What it will take to get the industry back to that state of grace may be exactly what we are seeing now: Companies that are
seen as emphasizing marketing more than patient welfare suffer in the marketplace as well as in the courts (witness Merck's
loss of about $40 billion or 40 percent of market cap after Vioxx). I suspect the lesson of the current crises is that losing
track of patient welfare and failing to address important safety problems isn't just bad science and bad ethics, it's also
What other marketing shifts would help? First, to consider the possibility that lower-priced drugs used by much larger numbers
of patients may meet public health needs, as well as business needs, better than the often rapacious pricing we now see. This
will become clearer with likely cutbacks in the drug spending of Medicaid this year, and in the planned Medicare benefit next
year. Second, to make sure that each company has an effective strategy for following up on signals of risk with appropriate
targeted new studies. Third, to show a bit more restraint and common sense in avoiding the self-serving over-the-top gimmickry
and claims that now characterize promotion to both doctors and patients.

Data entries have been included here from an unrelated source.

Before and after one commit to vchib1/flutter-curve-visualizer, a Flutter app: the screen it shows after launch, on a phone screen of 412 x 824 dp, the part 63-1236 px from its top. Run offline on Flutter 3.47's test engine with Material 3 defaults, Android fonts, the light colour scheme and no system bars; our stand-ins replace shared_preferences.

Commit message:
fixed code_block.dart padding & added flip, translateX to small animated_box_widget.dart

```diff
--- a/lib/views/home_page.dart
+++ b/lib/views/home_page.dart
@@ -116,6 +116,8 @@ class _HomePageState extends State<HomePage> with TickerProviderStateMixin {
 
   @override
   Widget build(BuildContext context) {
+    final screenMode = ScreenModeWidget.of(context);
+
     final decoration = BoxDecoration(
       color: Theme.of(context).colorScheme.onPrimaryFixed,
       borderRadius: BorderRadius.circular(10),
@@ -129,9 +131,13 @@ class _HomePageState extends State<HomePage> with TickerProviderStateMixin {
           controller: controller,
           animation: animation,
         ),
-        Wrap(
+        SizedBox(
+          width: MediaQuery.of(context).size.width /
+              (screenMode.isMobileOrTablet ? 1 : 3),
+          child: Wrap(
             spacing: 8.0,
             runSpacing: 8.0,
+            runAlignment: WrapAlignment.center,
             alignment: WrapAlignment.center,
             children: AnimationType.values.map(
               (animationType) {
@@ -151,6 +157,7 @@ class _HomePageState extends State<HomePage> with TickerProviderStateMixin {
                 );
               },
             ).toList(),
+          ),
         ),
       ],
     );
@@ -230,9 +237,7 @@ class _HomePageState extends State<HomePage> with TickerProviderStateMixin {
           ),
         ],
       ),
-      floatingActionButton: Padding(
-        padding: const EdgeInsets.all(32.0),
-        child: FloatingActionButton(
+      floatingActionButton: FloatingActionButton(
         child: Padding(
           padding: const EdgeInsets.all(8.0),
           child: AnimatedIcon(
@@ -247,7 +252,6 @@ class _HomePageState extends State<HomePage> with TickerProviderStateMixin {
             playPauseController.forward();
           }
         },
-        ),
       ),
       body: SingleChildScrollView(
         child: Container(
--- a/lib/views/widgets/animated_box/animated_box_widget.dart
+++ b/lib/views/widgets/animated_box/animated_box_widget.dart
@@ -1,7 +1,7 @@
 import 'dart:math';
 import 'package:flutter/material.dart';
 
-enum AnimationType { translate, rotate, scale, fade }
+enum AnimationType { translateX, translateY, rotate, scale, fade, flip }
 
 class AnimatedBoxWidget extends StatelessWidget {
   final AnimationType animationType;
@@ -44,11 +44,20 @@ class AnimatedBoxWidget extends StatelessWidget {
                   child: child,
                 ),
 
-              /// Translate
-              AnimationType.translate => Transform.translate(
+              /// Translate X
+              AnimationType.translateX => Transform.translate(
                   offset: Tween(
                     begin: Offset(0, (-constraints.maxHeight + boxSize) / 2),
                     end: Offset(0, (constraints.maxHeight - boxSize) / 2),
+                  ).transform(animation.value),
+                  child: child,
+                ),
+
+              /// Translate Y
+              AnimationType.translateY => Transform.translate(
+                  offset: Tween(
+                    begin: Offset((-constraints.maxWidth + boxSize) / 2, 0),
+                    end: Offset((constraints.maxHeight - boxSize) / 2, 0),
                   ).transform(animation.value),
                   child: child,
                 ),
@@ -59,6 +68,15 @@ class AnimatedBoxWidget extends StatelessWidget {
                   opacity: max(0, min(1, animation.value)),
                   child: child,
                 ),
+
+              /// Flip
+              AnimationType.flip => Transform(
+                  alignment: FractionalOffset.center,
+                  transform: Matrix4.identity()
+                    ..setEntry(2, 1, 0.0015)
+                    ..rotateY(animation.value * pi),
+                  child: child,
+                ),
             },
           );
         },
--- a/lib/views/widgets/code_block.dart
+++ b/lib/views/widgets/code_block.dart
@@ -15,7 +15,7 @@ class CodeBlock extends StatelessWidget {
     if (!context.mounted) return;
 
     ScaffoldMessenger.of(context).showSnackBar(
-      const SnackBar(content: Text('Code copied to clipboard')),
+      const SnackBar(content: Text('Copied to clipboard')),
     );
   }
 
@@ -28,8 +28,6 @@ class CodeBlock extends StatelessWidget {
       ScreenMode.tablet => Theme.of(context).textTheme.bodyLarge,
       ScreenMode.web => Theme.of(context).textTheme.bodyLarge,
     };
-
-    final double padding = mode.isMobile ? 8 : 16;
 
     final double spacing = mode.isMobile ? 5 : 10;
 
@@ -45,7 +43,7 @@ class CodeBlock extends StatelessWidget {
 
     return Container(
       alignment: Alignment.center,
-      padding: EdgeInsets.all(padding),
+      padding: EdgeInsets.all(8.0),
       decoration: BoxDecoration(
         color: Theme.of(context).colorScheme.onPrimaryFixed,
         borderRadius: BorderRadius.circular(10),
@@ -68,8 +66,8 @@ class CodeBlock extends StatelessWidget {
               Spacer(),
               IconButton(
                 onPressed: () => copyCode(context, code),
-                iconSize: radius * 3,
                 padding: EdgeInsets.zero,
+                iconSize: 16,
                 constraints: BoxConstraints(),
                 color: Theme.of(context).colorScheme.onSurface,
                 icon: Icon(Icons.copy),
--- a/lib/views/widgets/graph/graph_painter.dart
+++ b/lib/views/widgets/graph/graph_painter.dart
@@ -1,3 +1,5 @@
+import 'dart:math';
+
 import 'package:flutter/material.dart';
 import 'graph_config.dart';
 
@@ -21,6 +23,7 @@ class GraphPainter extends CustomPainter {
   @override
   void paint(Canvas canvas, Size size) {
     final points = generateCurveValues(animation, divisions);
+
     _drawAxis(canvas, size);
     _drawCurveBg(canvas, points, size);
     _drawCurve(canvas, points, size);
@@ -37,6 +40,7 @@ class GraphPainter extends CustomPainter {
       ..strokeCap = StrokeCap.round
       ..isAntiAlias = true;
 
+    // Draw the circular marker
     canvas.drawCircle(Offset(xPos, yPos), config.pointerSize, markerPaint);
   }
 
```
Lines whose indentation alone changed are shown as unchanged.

It's unseemly and makes its purveyors look tacky.
Loss of respect leads to push-back from doctors, consumers, and legislators.
What's ahead for the pharmaceutical industry?
The COX-2 crisis could be the trigger for some very healthy reforms that would serve the public and the industry. Or, it
will die down once the headlines are over, and things could return to the status quo. Given the prevailing politics, I'm concerned
that the latter is more likely.
Should the public expect pharma companies to work like nonprofit entities?
It's naive and untenable to pretend that a large [drug companies] should be expected to act according to rules and incentives
different from those that GM or IBM have to live with. Some of that misperception, though, is the industry's own doing, in
that many of its institutional ads create the image of holier-than-thou companies that are somehow on a moral plane higher
than that of other large corporations. When a product has life-and-death consequences, the public stakes are higher, and that
does justify a higher level of regulatory control and public expectation. But we need to regulate the industry with the understanding
that its management's fiduciary duty is to its shareholders. But because the business involved affects the public health so
much, we need to have particularly rigorous regulations, and especially strong sanctions is negligence or malfeasance
Who should be on FDA's proposed Drug Safety Board?
The real question is whether the nation will have an entity that has the independence from FDA to second guess its approval
decisions (this doesn't), the clout to compel manufacturers to conduct safety studies post-approval—whether clinical trials
or observational studies (this doesn't)—and a budget to conduct or commission such safety studies on its own (this doesn't).
As it is now constituted, maybe the new Drug Safety Board should include only dermatologists and plastic surgeons, since its
effect may be totally cosmetic.
Jerry Avorn, MD, is professor of medicine at Harvard Medical School and chief of the division of pharmacoepidemiology and pharmacoeconomics
at Brigham and Women's Hospital. An internist, geriatrician, and pharmacoepidemiologist, he is director of the Program for
the Analysis of Clinical Strategies, past president of the International Society of Pharmacoepidemi-ology, and an advisor
on the Consumer Reports Best Buy Drugs project. He also invented "academic detailing." His latest book is Powerful Medicines:
The Benefits, Risks, and Costs of Prescription Drugs (Knopf, 2004).